Prostanoids and nitric oxide ((.)NO) are essential modulators of cardiovascular function in health and disease. Among the (.)NO-derived species formed in cells, peroxynitrite (ONOO(-)) is generally associated with its role as nitrating agent under severe pathophysiological conditions. This review, however, highlights a physiological role of peroxynitrite as endogenously formed regulator of prostanoid synthesis in the cardiovascular system. Prostaglandin endoperoxide H2 synthase (PGHS)(1), the central enzyme in the prostanoid pathway was observed to be nitrated and inactivated by high fluxes of peroxynitrite. In contrast, low nanomolar levels, that are formed endogenously in cardiovascular cells, turned out to activate PGHS and therefore prostanoid formation. A further increase in the rates of (.)NO and superoxide ((.)O2(-)) generation, that can be observed after exposure of vascular endothelial cells to endotoxin, results in enhanced levels of peroxynitrite that were shown to selectively nitrate and inactivate prostacyclin (PGI(2))-synthase as one of the dominating terminal prostanoid synthases in the cardiovascular system. As a consequence, accumulation of the intermediate PGH(2) occurs that is capable to activate the thromboxane A(2) (TxA(2)) receptor on the surface of smooth muscle cells to promote vasoconstriction. The nitration of PGI(2)-synthase thus functions as endogenous posttranslational switch that shuts off the PGI(2)-mediated vasodilatory, anti-aggregatory, and anti-adhesive conditions in order to support the transmigration of immune cells from the blood to the sites of an infection. As a third type of interaction between the (.)NO and the prostanoid pathways, an activation of nitrite by the endogenous peroxidase activity of PGHS can lead to an autocatalytic nitration and inactivation of PGHS under conditions of high nitrite and low arachidonic acid levels that mostly prevail in progressive activation stages in cell types that express inducible NOS-2 such as macrophages.
Sensing hypoxia by mitochondria : a unifying hypothesis involving S-nitrosation
2014-01-10, Ullrich, Volker, Schildknecht, Stefan
Sudden hypoxia requires a rapid response in tissues with high energy demand.

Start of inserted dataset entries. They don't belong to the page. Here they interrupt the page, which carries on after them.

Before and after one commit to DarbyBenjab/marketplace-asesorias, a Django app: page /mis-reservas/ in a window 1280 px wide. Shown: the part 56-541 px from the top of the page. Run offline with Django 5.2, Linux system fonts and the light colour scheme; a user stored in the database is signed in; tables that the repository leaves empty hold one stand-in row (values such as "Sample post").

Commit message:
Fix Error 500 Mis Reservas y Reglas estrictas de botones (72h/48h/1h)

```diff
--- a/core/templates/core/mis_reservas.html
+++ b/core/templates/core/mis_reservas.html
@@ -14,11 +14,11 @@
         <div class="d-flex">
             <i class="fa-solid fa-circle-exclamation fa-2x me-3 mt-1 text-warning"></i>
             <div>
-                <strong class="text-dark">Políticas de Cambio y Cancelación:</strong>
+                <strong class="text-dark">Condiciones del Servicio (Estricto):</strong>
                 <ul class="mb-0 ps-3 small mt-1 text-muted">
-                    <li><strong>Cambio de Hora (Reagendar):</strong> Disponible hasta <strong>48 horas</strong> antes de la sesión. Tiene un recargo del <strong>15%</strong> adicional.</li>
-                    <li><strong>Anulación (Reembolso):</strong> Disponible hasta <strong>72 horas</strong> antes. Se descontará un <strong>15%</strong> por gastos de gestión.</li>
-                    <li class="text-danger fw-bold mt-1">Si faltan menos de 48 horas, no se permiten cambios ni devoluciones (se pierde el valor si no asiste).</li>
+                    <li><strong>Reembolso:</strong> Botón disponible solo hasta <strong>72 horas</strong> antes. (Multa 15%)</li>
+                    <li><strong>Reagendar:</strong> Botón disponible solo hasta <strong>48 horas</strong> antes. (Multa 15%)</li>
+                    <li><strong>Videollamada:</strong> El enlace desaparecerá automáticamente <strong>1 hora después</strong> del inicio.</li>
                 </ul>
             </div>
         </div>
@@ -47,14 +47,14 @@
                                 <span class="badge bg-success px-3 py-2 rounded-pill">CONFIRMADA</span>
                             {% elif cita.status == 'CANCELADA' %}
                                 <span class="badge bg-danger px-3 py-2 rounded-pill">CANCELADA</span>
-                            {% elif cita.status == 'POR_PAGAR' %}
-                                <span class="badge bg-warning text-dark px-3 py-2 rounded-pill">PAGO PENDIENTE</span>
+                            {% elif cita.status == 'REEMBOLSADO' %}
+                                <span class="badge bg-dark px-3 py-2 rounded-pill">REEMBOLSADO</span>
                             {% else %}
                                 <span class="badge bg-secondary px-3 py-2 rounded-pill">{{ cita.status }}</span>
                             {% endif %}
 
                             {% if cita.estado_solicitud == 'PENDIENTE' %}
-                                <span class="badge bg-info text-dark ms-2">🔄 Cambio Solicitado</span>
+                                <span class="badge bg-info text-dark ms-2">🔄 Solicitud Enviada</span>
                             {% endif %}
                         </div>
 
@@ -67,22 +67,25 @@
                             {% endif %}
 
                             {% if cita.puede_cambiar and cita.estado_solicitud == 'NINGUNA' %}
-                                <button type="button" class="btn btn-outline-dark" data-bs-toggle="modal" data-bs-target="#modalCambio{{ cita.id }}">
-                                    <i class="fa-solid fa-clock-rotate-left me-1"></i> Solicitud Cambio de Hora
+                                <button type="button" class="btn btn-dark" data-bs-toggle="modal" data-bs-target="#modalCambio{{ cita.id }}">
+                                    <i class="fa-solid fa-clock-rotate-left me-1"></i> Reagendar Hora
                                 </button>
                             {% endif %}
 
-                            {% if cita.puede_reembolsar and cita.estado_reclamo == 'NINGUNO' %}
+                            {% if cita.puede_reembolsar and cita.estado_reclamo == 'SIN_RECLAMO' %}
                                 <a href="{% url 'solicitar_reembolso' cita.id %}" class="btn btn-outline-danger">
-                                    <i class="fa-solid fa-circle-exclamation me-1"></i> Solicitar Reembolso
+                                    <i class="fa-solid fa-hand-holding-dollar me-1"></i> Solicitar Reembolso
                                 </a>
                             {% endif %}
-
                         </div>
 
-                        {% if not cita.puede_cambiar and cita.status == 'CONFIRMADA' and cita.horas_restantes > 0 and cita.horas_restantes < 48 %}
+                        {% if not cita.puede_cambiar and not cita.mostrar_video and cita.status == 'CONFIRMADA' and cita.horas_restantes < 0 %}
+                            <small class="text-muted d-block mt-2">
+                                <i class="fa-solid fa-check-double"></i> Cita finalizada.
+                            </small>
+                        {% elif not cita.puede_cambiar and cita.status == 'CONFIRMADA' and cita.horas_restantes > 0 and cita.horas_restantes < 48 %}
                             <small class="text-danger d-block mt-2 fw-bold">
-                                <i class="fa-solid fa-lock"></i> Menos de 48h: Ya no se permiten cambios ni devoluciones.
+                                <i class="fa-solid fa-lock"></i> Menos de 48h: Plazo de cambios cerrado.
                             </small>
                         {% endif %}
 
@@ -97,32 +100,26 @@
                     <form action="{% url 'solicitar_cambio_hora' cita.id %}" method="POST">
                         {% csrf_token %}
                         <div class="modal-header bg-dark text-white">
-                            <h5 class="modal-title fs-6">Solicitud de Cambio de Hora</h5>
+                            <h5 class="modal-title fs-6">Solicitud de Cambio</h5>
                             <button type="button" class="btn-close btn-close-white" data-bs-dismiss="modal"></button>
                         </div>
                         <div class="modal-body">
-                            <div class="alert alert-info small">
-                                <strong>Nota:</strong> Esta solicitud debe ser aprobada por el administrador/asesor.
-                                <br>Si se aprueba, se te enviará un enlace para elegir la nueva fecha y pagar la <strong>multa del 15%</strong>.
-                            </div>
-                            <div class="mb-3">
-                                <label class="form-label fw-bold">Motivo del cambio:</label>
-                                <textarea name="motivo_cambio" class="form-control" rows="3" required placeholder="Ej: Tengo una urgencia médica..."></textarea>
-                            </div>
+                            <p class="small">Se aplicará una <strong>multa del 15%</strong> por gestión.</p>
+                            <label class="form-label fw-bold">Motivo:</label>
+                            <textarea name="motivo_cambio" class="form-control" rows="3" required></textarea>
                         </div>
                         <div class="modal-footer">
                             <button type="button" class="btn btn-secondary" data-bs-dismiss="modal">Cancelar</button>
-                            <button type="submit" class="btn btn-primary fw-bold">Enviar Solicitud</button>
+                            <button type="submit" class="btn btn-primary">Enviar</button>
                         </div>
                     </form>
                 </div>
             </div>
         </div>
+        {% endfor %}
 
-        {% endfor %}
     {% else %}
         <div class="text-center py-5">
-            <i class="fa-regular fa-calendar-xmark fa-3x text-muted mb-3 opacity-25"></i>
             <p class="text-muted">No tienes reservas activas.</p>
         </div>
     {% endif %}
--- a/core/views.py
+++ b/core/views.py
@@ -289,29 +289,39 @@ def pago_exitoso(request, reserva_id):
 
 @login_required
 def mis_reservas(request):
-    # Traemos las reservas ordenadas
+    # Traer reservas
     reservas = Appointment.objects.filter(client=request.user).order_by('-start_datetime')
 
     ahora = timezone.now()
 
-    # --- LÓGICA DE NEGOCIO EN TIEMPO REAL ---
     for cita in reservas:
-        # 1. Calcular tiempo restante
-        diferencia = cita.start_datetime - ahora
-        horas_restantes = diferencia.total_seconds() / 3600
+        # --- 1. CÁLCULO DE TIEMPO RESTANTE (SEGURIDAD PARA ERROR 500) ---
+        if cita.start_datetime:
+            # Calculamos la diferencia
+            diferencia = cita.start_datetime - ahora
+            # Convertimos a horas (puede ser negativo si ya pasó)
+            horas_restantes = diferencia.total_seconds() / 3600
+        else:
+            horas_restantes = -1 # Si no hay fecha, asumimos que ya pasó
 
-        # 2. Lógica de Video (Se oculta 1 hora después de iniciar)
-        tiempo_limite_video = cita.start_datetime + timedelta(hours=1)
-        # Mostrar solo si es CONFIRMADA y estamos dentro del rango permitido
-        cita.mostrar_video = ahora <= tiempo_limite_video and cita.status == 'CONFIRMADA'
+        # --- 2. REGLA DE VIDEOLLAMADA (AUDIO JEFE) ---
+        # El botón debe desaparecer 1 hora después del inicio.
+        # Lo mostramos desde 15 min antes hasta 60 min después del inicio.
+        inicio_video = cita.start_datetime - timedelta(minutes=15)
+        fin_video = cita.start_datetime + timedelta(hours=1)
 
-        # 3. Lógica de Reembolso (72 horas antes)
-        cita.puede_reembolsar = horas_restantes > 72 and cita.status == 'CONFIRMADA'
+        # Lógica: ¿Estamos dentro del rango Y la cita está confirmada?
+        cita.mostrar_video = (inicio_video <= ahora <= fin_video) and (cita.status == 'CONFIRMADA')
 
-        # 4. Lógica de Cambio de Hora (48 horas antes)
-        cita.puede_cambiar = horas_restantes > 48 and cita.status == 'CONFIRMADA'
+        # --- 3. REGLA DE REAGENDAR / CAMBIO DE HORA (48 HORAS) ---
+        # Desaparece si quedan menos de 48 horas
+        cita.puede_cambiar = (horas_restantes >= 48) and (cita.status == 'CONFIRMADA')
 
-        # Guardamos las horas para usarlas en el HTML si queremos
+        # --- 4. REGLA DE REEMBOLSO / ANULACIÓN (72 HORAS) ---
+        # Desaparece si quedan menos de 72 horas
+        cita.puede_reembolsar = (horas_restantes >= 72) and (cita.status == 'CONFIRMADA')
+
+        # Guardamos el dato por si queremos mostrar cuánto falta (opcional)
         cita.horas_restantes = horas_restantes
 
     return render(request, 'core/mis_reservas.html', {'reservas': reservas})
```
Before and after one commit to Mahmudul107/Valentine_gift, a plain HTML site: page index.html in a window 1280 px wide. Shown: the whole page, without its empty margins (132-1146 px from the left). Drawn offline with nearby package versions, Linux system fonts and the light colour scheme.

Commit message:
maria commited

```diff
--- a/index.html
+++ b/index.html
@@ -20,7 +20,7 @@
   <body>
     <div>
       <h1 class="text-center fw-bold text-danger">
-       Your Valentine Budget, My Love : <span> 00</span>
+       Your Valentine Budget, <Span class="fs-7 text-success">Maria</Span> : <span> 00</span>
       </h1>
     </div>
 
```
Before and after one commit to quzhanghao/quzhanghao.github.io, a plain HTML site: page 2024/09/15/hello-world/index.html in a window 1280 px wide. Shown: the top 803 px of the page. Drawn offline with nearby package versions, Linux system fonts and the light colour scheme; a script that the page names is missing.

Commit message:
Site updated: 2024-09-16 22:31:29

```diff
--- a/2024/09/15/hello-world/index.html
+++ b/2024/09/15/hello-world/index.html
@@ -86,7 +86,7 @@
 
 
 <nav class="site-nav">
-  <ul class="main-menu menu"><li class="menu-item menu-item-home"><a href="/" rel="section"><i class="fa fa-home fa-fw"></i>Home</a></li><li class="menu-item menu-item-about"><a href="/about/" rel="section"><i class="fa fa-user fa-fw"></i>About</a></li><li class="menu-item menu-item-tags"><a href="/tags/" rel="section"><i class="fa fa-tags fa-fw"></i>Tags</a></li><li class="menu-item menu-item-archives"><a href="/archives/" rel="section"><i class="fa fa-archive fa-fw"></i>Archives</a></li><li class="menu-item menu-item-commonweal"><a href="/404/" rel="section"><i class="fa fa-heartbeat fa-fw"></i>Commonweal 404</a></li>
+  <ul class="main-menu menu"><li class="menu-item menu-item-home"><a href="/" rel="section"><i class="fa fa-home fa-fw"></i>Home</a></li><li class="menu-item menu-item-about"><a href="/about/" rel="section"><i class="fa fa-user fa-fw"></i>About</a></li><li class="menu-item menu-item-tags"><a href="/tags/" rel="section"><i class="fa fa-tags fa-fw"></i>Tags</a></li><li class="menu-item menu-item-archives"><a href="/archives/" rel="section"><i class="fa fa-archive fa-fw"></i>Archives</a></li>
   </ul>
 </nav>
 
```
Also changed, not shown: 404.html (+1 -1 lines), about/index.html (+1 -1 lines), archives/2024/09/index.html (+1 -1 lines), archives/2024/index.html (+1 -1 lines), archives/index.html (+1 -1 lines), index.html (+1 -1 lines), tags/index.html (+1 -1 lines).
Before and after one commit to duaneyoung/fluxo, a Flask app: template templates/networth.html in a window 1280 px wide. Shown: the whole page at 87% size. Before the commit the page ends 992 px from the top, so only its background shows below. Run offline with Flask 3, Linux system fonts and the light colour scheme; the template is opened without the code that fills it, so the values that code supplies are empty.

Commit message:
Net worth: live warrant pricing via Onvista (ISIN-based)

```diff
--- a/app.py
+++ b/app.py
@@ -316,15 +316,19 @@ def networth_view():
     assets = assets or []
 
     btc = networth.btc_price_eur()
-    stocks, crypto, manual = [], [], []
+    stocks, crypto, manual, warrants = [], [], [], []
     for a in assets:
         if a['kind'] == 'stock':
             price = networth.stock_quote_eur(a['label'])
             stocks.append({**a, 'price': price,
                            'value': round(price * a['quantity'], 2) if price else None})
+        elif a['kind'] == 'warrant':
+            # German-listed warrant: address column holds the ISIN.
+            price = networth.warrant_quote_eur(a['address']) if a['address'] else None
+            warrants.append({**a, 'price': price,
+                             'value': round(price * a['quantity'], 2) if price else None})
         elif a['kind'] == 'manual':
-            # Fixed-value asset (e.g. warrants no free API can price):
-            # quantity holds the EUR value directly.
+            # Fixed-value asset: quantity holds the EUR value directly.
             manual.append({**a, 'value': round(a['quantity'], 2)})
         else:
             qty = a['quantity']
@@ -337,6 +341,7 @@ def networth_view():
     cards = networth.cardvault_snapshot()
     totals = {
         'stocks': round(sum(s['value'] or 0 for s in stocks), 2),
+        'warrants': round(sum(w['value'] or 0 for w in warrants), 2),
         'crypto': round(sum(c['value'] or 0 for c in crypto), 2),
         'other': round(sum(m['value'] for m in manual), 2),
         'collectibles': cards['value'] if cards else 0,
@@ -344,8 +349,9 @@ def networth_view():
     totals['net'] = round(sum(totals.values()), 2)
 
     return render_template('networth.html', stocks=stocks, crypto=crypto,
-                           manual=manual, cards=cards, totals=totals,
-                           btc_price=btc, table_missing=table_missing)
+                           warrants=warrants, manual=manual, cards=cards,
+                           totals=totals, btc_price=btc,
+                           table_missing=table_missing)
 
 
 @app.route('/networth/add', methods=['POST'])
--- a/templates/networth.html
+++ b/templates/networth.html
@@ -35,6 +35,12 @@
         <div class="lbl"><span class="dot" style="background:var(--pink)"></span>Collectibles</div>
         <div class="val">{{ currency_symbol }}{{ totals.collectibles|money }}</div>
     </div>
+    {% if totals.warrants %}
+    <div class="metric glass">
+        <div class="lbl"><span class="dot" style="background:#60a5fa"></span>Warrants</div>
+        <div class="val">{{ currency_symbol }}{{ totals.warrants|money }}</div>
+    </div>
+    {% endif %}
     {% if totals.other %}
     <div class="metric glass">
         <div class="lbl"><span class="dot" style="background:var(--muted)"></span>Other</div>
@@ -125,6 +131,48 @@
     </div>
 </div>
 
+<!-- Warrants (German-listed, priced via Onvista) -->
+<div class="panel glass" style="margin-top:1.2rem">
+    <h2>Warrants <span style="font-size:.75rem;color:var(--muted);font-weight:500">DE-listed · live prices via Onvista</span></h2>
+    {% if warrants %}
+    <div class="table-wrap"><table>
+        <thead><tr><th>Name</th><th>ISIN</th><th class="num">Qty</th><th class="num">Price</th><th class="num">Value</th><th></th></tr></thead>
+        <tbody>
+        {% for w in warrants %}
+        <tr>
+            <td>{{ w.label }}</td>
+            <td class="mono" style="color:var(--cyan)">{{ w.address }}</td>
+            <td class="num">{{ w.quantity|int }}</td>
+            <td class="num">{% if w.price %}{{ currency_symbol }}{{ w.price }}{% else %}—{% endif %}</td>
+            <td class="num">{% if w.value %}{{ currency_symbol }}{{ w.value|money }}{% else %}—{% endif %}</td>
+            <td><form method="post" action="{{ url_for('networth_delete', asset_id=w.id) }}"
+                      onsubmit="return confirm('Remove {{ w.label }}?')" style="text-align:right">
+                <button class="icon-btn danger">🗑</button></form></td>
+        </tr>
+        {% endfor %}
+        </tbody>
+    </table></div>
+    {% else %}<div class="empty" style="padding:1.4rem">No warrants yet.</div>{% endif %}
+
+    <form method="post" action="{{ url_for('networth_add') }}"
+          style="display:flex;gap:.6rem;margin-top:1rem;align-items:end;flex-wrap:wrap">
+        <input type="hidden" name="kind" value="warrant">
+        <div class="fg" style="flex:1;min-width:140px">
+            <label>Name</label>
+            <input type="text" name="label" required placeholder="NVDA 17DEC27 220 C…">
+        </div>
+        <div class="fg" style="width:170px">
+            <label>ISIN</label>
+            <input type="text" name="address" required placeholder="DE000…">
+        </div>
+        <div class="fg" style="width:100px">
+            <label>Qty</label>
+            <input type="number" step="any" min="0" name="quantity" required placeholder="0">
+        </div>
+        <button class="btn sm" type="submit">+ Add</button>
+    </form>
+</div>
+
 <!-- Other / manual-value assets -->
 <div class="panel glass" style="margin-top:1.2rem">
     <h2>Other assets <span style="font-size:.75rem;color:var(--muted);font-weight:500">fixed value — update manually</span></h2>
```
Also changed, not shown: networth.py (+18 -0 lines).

Mitochondria are rapid sensors for a lack of oxygen, but no consistent mechanism for the sensing process and the subsequent counter-regulation has been described.
Unique features of the low molecular weight probe salicylaldehyde in the detection of nanomolar peroxynitrite fluxes
2012, Mikhed, Yuliya, Bruns, Kai, Jörg, Michael, Kerahrodi, Jasmin Ghaemi, Gottschlich, Anna, Oelze, Matthias, Schildknecht, Stefan, Ullrich, Volker, Daiber, Andreas
Autocatalytic tyrosine nitration of prostaglandin endoperoxide synthase-2 in LPS-stimulated RAW 264.7 macrophages
2006-02-03, Schildknecht, Stefan, Heinz, Kathrin, Daiber, Andreas, Hamacher, Jürg, Kavaklí, Cengiz, Ullrich, Volker, Bachschmid, Markus
In the literature, biological tyrosine nitrations have been reported to depend not only on peroxynitrite but also on nitrite/hydrogen peroxide linked to catalysis by myeloperoxidase. In endotoxin-stimulated RAW 264.7 macrophages, we have detected a major nitrotyrosine positive protein band around 72 kDa and identified it as prostaglandin endoperoxide synthase-2 (PGHS-2). Isolated PGHS-2 in absence of its substrate arachidonate was not only tyrosine-nitrated with peroxynitrite, but also with nitrite/hydrogen peroxide in complete absence of myeloperoxidase. Our data favor an autocatalytic activation of nitrite by PGHS-2 with a subsequent nitration of the essential tyrosine residue in the cyclooxygenase domain. Under inflammatory conditions, nitrite formed via NO-synthase-2 may therefore act as an endogenous regulator for PGHS-2 in stimulated macrophages. Nitration of PGHS-2 by the autocatalytic activation of nitrite further depends on the intracellular concentration of arachidonate since arachidonate reacted competitively with nitrite and could prevent PGHS-2 from nitration when excessively present.